Hublot Big Bang Millennial Pink
The cutting-edge design of the Big Bang in 2020 is still there, though now straddling the line of becoming a classic design in its own right. What better reference to underline the strong presence of the Hublot attitude than this sugar-pink fresh masterpiece. The big yet light case is made from satin-finished and polished millennial pink anodised aluminium, and is pure summer delight on a fabric velcro strap. With its intricate openworked movement and tough exterior, the brilliance of contrasts endow it with an even stronger presence than one of its darker, intimidating ceramic predecessors, and we love it for that. Price: $29,200AU.
Moser Streamliner Flyback Chronograph
Sleek, smooth and unlike any other watch out there, Moser knocked us out with its Streamliner, inspired by the streamlined designs of the ’20s yet here looking like it’s plucked from a book on future watch visions. The intense striations of the dial structure and castellated seconds track has a strong contrast in the delightful script of the Moser logo under what is not 12, but a large 60 to focus its chronograph functionality. The futuristic armadillo-esque shape of the bracelet is as joyful to touch as it is comfortable, and flows into the brushed case. The futurist vision is complete with the bullhorns of the pushers and red pop of the seconds hand, cementing the image of H. Moser & Cie. as the masters of the unexpected. Price: CHF39,900
Omega Ed White 321
Is this the Speedmaster to top it all? The real deal, on the sharp flat link bracelet of its original inspiration, and the remade caliber 321. Steel on steel with a sapphire crystal as well as caseback, modernity ensues, but is necessary to bring both clarity and an everyday solidity to the quintessential tool watch chronograph, as worn by astronaut Ed White, including the twist of a pitch-perfect bezel in ceramic. The case design, based on the ref.105.003 sans the Moonwatch crown guards, tightens up the lines on what is a stone-cold classic, and the flat link bracelet makes the picture complete. Should you turn it around to view the hyper-reality of the Sedna gold-finished re-created movement, you will be forgiven for missing an appointment or three. Price: $21,450AU.
Atelier de Chronométrie #8 Split-Seconds Chronograph

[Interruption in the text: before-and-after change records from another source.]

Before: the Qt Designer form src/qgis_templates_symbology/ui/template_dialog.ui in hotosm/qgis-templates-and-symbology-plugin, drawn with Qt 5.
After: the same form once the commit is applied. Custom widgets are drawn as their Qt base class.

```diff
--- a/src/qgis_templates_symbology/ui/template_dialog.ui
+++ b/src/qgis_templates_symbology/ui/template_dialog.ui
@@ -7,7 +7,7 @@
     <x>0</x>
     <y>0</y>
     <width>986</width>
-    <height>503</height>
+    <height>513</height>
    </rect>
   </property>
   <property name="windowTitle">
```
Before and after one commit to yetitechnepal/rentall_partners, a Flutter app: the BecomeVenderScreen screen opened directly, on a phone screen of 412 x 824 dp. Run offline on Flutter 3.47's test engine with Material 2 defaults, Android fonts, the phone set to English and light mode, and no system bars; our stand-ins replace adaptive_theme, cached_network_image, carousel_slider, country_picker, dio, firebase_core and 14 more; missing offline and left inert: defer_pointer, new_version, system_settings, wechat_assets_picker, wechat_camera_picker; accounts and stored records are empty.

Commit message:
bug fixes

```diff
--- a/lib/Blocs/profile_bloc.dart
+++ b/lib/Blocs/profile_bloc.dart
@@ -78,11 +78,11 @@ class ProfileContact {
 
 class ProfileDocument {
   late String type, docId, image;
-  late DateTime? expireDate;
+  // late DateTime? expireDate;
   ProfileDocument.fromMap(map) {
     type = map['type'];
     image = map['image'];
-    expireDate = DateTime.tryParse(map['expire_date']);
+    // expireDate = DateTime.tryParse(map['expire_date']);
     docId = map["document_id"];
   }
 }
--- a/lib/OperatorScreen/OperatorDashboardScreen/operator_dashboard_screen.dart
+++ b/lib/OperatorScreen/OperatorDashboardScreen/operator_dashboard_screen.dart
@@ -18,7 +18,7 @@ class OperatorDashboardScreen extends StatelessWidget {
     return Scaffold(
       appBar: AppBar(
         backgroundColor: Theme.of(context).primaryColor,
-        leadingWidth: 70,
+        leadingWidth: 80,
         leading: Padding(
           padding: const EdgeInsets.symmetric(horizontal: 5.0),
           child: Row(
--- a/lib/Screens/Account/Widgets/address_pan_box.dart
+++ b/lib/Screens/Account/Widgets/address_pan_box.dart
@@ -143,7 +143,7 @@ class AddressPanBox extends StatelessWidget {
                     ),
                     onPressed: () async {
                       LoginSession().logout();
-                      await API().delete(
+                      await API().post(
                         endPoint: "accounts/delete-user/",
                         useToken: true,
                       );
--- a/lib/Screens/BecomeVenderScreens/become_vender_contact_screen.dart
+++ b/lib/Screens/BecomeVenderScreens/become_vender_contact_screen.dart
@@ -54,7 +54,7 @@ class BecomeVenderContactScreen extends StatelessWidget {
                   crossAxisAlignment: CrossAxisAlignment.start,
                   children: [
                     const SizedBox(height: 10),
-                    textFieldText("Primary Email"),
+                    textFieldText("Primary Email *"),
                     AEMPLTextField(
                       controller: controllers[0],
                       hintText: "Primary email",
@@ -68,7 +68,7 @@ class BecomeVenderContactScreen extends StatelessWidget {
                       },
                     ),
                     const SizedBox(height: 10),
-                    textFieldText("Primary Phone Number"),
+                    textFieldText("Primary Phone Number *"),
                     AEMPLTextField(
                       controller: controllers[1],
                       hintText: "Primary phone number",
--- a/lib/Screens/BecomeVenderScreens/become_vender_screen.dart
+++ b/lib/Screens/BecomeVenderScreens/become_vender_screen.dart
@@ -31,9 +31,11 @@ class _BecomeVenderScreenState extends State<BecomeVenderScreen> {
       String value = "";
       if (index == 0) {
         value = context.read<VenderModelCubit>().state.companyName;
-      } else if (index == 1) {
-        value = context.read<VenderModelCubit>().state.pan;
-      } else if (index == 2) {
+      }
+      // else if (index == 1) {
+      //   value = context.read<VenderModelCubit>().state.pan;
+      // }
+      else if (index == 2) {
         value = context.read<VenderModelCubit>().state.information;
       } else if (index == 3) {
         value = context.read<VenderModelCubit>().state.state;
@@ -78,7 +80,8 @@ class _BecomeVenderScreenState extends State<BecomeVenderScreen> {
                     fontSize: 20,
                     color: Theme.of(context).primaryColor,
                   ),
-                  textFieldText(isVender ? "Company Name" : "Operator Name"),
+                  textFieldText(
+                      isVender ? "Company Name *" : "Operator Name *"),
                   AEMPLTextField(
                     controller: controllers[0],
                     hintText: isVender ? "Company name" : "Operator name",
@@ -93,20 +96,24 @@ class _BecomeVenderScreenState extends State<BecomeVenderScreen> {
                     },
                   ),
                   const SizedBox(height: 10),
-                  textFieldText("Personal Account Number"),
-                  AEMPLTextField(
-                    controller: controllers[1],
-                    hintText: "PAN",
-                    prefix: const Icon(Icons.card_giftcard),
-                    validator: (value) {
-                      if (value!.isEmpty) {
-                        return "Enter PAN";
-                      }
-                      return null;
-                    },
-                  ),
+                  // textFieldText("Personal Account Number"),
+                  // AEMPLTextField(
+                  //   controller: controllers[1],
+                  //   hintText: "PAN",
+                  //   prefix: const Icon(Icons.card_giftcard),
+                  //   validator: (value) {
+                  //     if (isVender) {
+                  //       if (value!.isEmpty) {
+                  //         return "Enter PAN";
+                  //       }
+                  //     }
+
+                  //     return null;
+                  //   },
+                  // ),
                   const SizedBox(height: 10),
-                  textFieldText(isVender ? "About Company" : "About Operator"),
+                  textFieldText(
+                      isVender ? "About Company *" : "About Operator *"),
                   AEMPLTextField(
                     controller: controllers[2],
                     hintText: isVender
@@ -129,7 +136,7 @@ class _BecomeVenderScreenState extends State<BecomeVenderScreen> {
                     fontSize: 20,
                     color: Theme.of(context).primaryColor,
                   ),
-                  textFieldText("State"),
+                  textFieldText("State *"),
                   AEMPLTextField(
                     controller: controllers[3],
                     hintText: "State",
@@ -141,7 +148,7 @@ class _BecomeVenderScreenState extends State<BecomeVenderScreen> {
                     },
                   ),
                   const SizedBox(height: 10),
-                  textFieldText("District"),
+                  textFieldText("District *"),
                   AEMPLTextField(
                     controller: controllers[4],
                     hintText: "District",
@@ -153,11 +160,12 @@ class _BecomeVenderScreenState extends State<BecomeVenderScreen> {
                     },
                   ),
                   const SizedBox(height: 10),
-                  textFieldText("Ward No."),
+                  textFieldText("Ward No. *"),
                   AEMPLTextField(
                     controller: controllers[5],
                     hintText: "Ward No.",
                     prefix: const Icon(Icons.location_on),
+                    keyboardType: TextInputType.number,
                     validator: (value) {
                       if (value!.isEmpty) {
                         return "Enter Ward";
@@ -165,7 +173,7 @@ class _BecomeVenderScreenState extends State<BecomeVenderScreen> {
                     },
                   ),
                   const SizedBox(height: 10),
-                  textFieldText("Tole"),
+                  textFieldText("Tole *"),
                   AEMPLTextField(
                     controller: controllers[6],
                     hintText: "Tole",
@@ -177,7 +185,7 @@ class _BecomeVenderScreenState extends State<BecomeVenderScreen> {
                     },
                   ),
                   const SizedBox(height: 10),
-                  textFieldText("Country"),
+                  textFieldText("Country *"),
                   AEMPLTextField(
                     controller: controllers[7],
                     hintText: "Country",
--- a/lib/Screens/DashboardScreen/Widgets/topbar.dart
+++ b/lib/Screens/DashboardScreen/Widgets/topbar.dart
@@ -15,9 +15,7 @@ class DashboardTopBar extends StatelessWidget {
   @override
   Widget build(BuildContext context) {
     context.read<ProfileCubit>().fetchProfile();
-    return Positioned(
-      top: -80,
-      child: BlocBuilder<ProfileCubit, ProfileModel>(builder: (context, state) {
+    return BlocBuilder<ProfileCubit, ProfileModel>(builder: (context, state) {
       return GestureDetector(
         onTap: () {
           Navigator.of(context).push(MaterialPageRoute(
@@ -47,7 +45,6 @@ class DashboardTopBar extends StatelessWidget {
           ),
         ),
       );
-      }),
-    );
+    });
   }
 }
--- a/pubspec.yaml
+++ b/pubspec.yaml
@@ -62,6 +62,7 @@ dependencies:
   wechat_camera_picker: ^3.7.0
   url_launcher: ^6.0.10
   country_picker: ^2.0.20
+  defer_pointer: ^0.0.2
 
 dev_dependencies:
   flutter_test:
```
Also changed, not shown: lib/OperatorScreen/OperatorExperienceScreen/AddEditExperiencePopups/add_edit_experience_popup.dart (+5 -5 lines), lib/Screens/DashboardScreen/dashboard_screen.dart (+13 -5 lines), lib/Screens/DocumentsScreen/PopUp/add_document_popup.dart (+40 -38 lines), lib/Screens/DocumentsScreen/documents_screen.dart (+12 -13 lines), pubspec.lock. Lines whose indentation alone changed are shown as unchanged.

Spain has the possibility of knocking out the Vallée de Joux by virtue of the Atelier de Chronométrie, and they might only need this reference to do it. A pure vintage design vision is as delightfully maximalist as it is true to its inspiration, from teardrop lugs down to a Lange-competing detailed bicompax dial saturated with detail and classic whimsy. Pure handcrafted haute horology, this is the vision of one Californian collector, the first rattrapante complication for what is the Spanish royalty of watchmaking. And yes, the movement is the iconic vintage Venus calibre 185, entirely reworked and hand-finished to the perfection expected in 2020. Mind-blowing classicism made real, in a svelte case of iconic proportionality. Price: €85,000